* **What needs to be done**
Could you report every line of the listing below that holds the word "observer"?
▼▼▼
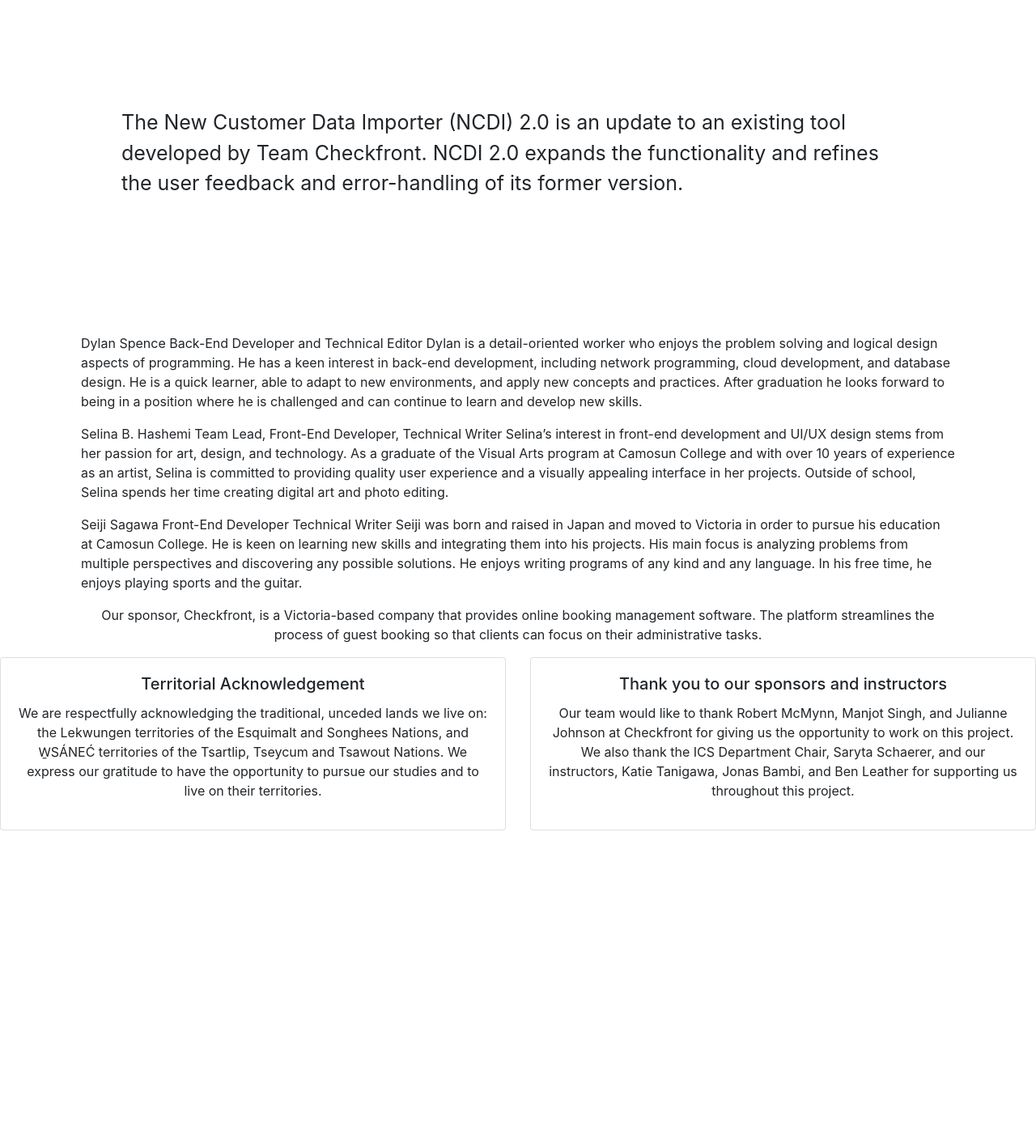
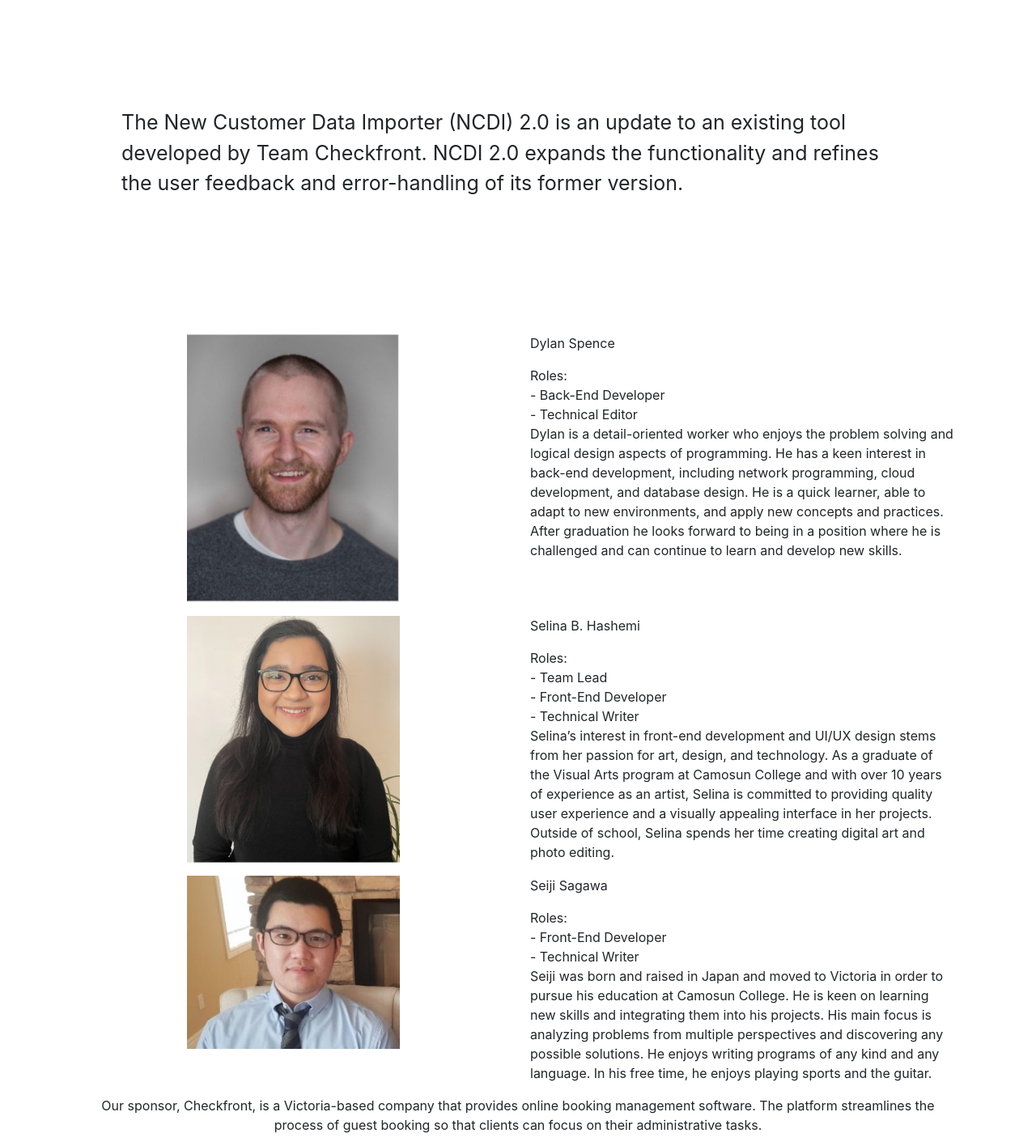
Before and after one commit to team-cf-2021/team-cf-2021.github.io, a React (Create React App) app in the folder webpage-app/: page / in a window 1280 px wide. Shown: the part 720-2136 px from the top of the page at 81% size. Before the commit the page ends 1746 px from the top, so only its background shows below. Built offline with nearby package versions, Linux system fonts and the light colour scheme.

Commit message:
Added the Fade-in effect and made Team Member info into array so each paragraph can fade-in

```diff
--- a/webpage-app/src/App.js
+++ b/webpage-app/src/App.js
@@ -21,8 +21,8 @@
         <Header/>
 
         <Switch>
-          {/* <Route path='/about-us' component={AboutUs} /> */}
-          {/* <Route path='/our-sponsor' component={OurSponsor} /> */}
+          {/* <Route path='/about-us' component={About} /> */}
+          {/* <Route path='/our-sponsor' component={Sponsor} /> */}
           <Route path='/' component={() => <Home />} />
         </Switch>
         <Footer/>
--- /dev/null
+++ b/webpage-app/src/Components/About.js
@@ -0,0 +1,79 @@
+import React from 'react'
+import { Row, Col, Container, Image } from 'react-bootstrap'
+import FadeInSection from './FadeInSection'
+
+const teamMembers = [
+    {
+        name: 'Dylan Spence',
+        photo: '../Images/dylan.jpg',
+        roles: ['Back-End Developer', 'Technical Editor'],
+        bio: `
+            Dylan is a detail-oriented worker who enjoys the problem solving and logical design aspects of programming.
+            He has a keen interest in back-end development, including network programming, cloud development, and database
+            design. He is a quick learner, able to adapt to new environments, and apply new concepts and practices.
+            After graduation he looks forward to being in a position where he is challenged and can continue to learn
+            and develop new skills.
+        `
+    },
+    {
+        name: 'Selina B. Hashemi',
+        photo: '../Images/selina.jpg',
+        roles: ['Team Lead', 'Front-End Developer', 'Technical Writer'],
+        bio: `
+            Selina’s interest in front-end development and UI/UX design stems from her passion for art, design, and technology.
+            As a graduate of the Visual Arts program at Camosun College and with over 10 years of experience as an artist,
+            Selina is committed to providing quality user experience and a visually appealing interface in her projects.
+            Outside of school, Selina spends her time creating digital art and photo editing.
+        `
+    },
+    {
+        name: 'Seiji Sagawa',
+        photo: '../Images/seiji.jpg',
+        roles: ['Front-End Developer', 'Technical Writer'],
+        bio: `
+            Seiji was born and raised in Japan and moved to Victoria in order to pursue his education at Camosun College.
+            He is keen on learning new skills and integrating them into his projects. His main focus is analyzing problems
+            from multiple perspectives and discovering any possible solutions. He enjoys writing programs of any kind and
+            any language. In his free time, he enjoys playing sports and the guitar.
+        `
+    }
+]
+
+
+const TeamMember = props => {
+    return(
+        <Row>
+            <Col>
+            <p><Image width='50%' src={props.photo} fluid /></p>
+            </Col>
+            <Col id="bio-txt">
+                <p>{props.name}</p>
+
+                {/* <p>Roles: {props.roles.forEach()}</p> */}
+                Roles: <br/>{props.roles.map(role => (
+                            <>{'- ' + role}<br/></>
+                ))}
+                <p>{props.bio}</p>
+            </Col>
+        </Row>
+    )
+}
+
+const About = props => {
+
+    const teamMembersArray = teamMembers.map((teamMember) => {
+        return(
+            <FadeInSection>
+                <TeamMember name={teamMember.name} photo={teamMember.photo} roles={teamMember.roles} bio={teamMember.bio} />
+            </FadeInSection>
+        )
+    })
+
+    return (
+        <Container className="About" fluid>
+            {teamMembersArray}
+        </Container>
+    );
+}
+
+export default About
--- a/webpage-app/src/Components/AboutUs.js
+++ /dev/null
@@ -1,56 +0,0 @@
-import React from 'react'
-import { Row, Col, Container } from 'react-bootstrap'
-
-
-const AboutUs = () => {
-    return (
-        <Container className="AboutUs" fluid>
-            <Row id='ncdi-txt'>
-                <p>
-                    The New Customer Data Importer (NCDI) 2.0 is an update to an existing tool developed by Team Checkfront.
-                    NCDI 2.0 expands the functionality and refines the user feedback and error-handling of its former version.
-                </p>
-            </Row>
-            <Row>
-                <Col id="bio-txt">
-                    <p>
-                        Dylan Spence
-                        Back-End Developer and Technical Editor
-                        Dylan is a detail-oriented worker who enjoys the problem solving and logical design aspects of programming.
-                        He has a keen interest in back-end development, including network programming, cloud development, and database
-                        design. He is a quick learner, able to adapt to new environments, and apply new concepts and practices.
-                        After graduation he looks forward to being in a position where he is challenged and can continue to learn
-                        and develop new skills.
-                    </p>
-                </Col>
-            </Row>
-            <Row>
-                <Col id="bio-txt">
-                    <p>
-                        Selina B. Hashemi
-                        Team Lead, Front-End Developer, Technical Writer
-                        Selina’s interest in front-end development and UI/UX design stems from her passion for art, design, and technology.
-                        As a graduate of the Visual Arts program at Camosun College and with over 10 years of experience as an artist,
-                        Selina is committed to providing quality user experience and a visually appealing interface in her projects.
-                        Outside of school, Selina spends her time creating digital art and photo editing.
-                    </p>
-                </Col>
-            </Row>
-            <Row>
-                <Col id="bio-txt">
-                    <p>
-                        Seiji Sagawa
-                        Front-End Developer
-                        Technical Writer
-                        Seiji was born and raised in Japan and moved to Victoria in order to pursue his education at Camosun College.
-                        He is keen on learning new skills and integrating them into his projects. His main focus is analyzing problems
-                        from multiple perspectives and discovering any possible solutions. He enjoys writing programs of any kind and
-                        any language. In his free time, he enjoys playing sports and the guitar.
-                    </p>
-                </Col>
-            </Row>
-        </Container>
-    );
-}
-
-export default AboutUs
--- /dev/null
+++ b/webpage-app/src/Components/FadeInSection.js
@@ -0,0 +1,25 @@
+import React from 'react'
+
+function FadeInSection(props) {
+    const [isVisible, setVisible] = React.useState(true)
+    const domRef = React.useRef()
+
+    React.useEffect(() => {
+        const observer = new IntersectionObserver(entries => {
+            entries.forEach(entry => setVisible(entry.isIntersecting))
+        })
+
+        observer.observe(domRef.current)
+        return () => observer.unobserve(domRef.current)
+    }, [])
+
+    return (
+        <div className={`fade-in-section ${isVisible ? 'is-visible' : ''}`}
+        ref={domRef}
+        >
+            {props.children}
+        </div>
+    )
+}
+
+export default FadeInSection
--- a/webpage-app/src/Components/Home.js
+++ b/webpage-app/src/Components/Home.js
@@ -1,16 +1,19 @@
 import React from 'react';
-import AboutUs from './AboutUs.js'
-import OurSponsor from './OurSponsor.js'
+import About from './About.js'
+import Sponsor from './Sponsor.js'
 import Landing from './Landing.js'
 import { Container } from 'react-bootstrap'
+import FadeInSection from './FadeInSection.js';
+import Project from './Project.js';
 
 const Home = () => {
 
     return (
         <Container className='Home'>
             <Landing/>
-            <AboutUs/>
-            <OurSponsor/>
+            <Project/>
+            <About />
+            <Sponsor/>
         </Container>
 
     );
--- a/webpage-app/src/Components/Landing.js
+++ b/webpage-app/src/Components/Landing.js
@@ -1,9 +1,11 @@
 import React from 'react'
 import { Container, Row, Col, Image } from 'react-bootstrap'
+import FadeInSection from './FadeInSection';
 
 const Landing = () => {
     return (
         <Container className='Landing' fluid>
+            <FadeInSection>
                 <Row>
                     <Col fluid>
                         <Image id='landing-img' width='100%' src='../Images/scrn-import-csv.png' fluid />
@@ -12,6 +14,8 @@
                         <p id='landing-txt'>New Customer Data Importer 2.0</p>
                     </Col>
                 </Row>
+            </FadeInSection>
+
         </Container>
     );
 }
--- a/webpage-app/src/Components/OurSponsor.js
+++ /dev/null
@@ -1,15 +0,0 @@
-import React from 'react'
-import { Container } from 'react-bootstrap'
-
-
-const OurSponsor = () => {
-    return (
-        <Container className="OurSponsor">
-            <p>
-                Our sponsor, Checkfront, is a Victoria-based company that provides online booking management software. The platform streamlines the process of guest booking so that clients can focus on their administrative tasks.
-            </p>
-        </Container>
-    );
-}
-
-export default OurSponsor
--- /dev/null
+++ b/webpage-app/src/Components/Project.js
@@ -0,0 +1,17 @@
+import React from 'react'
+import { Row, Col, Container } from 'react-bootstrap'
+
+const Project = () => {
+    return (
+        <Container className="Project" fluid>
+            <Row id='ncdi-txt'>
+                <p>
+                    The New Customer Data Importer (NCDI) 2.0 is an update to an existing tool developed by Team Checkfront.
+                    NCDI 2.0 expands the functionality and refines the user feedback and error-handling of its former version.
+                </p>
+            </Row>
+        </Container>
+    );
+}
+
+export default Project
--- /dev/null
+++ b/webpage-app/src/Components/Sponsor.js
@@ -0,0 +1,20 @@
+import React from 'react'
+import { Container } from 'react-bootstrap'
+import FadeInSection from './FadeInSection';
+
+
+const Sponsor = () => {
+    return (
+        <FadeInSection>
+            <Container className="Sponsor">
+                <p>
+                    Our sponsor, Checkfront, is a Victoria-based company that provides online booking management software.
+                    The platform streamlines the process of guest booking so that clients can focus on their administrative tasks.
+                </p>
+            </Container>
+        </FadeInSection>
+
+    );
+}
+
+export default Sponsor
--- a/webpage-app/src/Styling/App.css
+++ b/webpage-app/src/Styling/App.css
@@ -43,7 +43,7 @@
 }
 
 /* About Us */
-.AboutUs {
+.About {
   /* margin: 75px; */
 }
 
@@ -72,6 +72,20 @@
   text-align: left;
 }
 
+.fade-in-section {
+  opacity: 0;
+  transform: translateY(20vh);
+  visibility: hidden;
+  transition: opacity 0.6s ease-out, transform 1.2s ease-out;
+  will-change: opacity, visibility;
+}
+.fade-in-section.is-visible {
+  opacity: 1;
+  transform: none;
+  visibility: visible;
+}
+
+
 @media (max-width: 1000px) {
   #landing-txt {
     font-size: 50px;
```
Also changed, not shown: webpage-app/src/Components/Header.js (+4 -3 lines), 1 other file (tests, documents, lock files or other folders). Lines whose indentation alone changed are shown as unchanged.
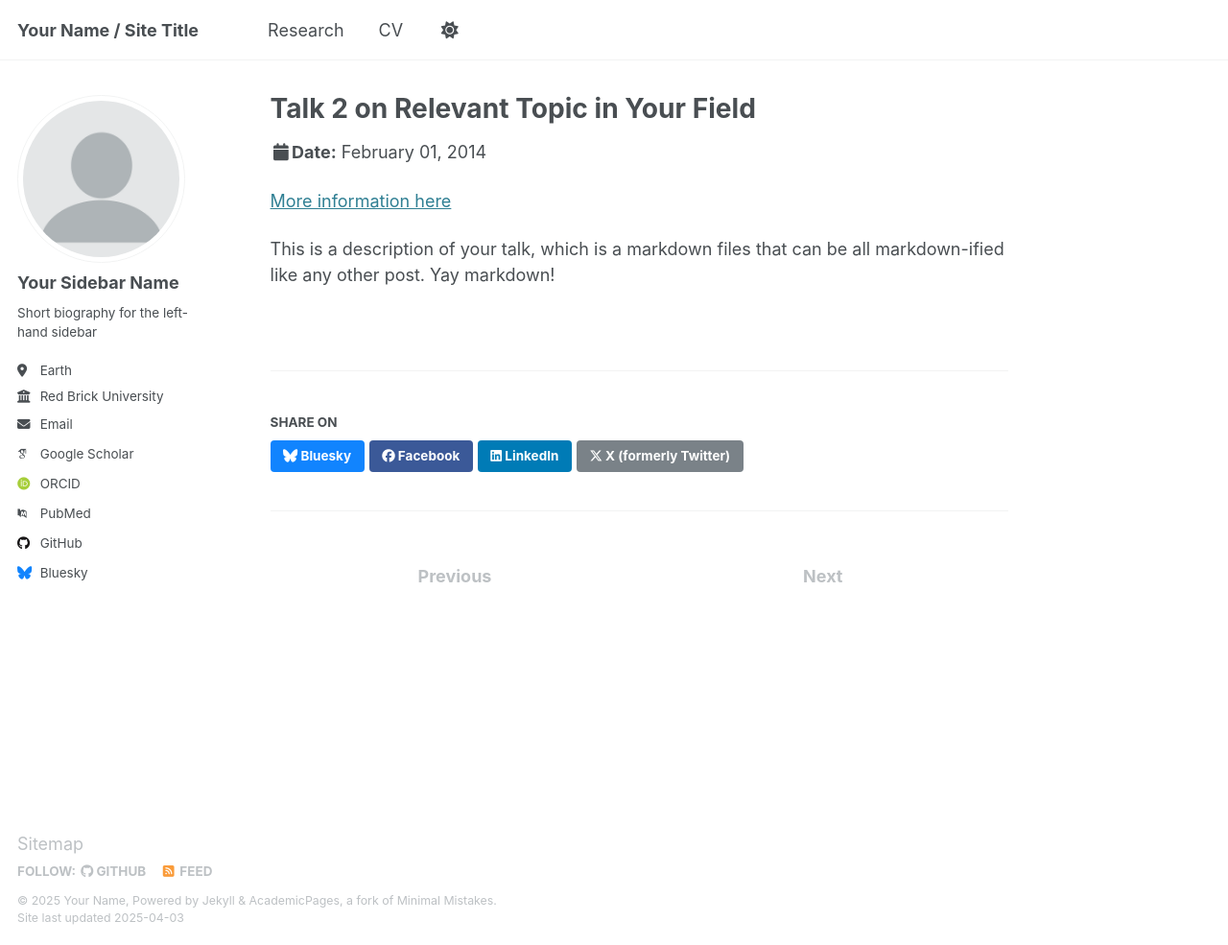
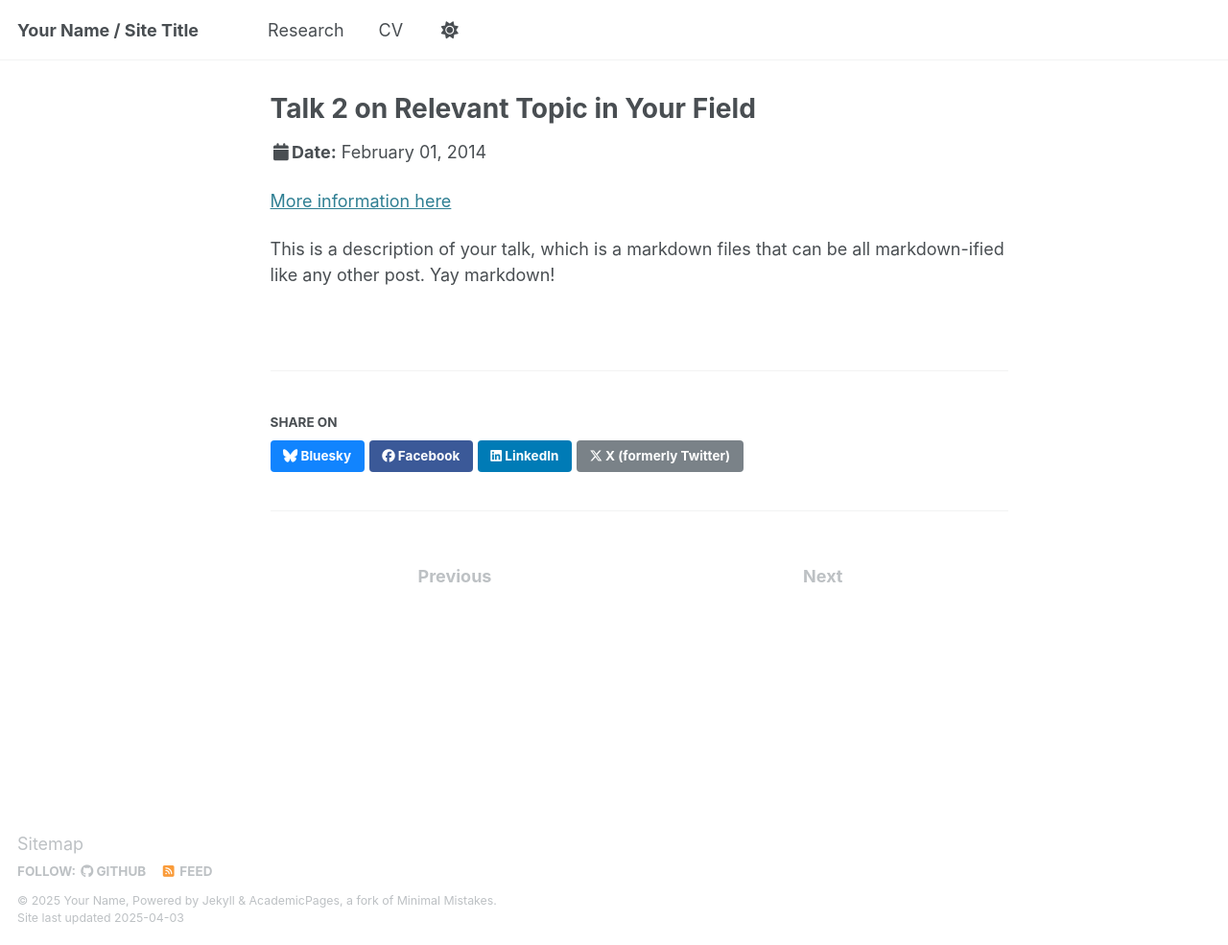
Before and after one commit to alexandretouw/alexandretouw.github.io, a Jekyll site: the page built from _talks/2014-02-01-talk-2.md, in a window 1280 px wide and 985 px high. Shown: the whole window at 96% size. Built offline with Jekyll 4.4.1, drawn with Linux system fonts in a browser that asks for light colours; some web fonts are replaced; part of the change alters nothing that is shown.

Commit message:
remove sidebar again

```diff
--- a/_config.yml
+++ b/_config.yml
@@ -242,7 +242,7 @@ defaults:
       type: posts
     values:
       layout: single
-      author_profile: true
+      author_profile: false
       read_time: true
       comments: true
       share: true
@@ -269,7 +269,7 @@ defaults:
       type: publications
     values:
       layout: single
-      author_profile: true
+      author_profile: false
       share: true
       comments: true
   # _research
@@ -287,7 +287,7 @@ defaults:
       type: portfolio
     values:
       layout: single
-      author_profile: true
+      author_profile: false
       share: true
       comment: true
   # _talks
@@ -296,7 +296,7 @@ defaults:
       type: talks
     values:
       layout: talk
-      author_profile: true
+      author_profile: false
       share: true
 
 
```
▲▲▲
* **Problem solution**
+        const observer = new IntersectionObserver(entries => {
+        observer.observe(domRef.current)
+        return () => observer.unobserve(domRef.current)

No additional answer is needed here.